The battle over the Nobel didn't end with Bunin and Gorky. Volkov describes four subsequent battles, the most famous perhaps that of Pasternak, who was awarded the Nobel prize for literature in 1958 but was forced by Krushchev to decline. Pasternak died two short years later, but left a rich legacy, which Alexandr Sholzhenitsyn took to heart.
Meanwhile, the Soviet Union got its first official winner in Michail Sholokhov, best known for Quiet Flows the Don. Sholokhov had been a favorite of Stalin but it wasn't until 1965 that he became a Nobel laureate. Volkov feels that this was more or less a concession to the Soviet Union, after the Soviet premier through over Pasternak, who probably would have never been recognized if it wasn't for all the drama that surrounded the smuggling of Doctor Zhivago out of the Soviet Union in 1957, a book Pasternak couldn't get by the censors. The Don Flows and Doctor Zhivago are generally recognized as the two best Russian novels of World War I, more or less in the tradition of War and Peace. Zhivago wasn't printed in the Soviet Union until Gorbacev's Perestroika. Quiet Flows the Don was made into a memorable film by Sergei Gerasimov in 1957, and remade by Sergei Bondarchuk in 2006 with an international cast.
The next big battle came in 1970 when the Nobel committee awarded the dissident writer Solzhenitsyn, who was surprisingly allowed to accept the award. He later stole a page from Pasternak and smuggled The Gulag Archipelago out of the Soviet Union, which was subsequently printed in France, England and the United States. Solzhenitsyn had spent time in the infamous Lubyanka Prison and imagined a series of books describing his experiences in a similar vein as Chekhov's Sakahlin Island, calling attention to the penal colonies spread around the Soviet Union.

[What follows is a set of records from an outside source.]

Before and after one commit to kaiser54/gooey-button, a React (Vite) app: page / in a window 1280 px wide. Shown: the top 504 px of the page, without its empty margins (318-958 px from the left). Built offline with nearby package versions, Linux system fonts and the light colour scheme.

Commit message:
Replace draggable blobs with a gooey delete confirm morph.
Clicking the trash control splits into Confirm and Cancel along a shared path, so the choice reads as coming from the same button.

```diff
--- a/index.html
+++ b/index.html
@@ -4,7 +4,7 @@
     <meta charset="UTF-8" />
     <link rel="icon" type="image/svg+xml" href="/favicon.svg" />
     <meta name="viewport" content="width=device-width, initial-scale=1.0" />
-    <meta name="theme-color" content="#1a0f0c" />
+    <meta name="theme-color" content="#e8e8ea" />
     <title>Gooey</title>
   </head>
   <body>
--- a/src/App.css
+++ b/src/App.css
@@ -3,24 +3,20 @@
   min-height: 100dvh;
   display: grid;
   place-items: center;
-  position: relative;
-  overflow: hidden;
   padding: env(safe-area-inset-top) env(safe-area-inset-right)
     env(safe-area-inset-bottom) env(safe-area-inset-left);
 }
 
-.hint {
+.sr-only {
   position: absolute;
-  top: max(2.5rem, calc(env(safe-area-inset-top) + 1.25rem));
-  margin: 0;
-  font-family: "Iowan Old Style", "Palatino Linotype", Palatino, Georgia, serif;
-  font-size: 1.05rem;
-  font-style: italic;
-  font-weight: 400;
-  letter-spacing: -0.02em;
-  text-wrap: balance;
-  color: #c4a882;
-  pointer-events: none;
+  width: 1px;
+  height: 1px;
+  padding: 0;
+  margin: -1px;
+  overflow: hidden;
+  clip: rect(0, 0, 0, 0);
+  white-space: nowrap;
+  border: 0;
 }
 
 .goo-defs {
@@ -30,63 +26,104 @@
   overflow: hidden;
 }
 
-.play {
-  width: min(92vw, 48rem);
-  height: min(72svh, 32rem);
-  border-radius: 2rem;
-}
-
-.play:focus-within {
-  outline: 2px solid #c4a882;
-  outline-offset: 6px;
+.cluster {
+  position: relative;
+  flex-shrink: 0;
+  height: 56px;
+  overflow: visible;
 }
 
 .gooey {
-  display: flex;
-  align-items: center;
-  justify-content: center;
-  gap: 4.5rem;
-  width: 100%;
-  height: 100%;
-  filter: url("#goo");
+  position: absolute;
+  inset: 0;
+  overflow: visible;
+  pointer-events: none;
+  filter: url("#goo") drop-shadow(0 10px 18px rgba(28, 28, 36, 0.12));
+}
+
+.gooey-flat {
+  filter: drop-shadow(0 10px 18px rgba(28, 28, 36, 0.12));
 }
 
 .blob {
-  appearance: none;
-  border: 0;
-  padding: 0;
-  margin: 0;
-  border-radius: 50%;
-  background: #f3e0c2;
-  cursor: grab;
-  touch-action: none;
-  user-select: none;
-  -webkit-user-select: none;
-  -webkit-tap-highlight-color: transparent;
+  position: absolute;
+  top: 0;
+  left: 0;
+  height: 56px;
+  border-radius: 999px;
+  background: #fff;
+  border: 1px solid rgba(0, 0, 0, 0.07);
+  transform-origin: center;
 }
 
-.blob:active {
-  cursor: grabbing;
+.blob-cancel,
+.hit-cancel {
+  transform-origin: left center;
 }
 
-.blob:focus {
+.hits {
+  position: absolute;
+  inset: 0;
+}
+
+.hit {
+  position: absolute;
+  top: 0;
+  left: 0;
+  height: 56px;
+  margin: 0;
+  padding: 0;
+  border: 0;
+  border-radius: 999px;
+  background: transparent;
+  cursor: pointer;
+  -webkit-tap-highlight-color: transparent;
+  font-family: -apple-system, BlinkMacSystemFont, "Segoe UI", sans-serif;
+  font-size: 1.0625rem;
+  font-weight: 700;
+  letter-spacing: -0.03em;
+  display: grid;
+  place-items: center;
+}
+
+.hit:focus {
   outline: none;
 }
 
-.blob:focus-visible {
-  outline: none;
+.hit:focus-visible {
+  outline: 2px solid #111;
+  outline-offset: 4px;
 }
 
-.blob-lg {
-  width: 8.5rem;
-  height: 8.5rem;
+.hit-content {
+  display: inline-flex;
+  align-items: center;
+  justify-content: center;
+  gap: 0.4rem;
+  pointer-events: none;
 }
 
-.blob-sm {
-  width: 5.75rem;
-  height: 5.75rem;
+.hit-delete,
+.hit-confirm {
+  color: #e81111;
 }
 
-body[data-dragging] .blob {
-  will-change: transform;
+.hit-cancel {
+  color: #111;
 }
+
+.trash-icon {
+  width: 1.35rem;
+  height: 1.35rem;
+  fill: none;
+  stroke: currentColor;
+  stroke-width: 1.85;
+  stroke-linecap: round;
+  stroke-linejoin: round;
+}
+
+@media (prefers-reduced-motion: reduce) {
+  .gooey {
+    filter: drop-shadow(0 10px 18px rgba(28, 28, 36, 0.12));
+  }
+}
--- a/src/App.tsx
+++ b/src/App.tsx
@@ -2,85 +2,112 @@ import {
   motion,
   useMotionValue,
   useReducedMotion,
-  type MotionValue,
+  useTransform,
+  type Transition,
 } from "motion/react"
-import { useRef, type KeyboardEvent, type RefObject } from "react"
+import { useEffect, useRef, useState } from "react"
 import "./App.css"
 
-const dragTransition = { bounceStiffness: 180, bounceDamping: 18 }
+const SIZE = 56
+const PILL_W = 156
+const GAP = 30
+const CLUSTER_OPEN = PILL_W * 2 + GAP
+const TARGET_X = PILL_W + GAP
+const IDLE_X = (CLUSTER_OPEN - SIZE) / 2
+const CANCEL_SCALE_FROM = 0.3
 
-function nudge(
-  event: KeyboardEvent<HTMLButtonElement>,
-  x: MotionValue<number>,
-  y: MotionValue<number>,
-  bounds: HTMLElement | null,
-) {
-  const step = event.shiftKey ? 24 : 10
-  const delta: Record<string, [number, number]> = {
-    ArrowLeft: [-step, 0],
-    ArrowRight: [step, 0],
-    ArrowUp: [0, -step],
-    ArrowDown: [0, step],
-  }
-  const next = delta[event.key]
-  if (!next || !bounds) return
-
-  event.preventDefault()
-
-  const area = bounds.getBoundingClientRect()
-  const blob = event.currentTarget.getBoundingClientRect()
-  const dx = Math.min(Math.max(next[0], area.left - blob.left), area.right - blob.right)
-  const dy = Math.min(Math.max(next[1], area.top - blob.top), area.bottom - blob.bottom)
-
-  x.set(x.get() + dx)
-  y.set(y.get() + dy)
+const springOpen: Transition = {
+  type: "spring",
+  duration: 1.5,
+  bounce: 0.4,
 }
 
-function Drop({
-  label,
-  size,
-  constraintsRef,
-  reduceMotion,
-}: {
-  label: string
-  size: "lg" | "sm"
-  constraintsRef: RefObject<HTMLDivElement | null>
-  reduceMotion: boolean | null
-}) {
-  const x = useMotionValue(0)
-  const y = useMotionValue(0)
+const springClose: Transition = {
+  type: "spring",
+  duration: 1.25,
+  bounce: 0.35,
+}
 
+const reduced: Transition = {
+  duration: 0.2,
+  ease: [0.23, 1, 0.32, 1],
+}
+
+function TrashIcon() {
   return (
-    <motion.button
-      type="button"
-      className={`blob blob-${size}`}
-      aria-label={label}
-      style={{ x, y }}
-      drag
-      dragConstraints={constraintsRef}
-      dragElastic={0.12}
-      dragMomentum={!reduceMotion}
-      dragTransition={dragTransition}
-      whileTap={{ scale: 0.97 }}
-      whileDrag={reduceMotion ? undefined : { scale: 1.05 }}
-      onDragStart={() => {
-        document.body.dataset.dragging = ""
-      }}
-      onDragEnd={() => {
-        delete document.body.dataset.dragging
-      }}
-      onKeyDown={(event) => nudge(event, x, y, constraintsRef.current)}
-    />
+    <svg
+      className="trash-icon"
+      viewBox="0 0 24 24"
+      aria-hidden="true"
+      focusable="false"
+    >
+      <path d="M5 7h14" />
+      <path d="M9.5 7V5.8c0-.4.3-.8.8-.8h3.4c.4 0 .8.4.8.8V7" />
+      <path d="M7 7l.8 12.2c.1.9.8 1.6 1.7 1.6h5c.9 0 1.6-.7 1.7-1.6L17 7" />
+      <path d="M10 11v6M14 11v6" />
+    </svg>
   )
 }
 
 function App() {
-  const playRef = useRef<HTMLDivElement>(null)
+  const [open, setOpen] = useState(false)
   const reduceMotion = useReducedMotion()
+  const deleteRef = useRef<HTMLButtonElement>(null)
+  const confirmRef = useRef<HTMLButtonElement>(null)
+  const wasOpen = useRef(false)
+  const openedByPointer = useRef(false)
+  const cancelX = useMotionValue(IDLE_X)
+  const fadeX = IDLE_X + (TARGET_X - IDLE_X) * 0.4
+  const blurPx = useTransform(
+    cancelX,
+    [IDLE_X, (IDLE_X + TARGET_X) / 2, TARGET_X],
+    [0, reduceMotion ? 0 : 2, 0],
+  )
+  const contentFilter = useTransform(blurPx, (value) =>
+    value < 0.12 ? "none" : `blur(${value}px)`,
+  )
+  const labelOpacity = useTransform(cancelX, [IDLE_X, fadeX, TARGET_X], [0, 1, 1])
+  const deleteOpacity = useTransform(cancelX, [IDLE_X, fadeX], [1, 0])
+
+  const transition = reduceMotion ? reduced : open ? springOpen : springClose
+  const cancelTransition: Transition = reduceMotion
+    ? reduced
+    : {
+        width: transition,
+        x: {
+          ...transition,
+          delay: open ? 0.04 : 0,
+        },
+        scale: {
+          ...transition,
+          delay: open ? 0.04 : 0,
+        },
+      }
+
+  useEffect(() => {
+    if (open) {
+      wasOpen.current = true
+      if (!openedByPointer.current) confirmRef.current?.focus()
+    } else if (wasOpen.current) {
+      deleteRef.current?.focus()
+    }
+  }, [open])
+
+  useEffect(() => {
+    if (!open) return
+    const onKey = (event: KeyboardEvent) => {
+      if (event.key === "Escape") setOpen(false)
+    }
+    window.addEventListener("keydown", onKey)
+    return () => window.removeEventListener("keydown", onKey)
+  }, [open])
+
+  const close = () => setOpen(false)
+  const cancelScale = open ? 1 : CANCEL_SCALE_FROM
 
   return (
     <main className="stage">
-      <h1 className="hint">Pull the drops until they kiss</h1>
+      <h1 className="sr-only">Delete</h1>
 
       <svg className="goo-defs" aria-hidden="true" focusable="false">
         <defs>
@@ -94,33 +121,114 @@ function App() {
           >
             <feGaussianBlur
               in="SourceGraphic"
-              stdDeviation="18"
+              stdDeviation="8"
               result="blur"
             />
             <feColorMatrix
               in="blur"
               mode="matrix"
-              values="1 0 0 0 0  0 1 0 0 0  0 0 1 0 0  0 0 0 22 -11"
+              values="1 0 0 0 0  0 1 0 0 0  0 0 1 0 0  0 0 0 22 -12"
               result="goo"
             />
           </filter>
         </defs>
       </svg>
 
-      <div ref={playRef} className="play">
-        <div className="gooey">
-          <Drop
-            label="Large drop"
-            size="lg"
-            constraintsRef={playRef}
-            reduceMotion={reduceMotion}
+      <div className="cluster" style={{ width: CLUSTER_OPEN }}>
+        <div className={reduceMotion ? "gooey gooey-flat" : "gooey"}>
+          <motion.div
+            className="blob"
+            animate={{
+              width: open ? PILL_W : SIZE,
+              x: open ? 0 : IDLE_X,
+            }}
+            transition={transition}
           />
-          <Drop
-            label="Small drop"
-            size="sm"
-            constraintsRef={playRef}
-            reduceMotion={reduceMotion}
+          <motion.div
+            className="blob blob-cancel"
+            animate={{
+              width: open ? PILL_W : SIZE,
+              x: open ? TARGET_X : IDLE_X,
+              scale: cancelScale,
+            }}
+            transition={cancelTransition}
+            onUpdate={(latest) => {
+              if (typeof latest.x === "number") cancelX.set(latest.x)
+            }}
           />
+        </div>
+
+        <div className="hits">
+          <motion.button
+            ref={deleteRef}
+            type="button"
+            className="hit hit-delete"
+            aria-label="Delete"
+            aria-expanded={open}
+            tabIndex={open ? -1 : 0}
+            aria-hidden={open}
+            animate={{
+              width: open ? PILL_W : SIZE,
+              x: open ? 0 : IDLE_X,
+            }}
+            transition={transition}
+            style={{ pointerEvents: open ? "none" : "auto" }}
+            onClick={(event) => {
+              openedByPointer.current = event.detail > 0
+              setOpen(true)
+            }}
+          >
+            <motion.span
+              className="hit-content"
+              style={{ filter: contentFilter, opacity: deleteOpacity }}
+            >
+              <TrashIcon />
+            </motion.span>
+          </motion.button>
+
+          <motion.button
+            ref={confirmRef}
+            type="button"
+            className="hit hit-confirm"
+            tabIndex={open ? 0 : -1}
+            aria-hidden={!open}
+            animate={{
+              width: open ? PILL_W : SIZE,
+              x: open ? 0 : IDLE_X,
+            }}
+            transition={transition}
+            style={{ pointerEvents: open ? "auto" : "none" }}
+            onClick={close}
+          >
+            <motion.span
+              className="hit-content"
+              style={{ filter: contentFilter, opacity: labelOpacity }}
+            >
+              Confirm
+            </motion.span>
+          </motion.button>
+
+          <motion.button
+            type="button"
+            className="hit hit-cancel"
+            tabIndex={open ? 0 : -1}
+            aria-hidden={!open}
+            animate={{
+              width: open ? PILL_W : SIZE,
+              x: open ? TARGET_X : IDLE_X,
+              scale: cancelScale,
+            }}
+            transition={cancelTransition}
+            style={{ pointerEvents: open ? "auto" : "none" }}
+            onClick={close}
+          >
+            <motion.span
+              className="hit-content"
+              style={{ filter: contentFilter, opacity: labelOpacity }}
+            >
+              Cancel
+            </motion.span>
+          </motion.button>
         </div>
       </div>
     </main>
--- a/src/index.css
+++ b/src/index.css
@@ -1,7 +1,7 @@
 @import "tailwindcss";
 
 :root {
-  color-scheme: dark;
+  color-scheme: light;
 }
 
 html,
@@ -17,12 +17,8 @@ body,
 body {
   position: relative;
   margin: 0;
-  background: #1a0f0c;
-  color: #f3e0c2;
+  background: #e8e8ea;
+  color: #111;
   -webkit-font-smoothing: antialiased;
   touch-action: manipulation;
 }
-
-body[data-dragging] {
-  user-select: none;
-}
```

He smuggled much of the handwritten manuscript out of the country through the family of an Estonian lawyer, he had met while in prison. It created a huge furor and the Soviet Union planned to ship Solzhenitsyn off to the far reaches of Siberia but Western powers interceded and arranged for a transfer, which eventually led to the dissident writer being settled in Vermont with his family, who had fled the country years before. There is a relatively recent documentary on the story behind his most famous book, which you can watch at blinkx in its entirety.
By comparison, Josef Brodsky's Nobel prize in 1987 seemed anticlimactic, but he underwent quite a show trial in 1964, which led to his deportation in 1972, and settling in New York. Volkov met up with him in Manhattan and in time published their conversations between 1978-1992. There was a wonderful movie, A Room and a Half, made in 2010 on Brodsky.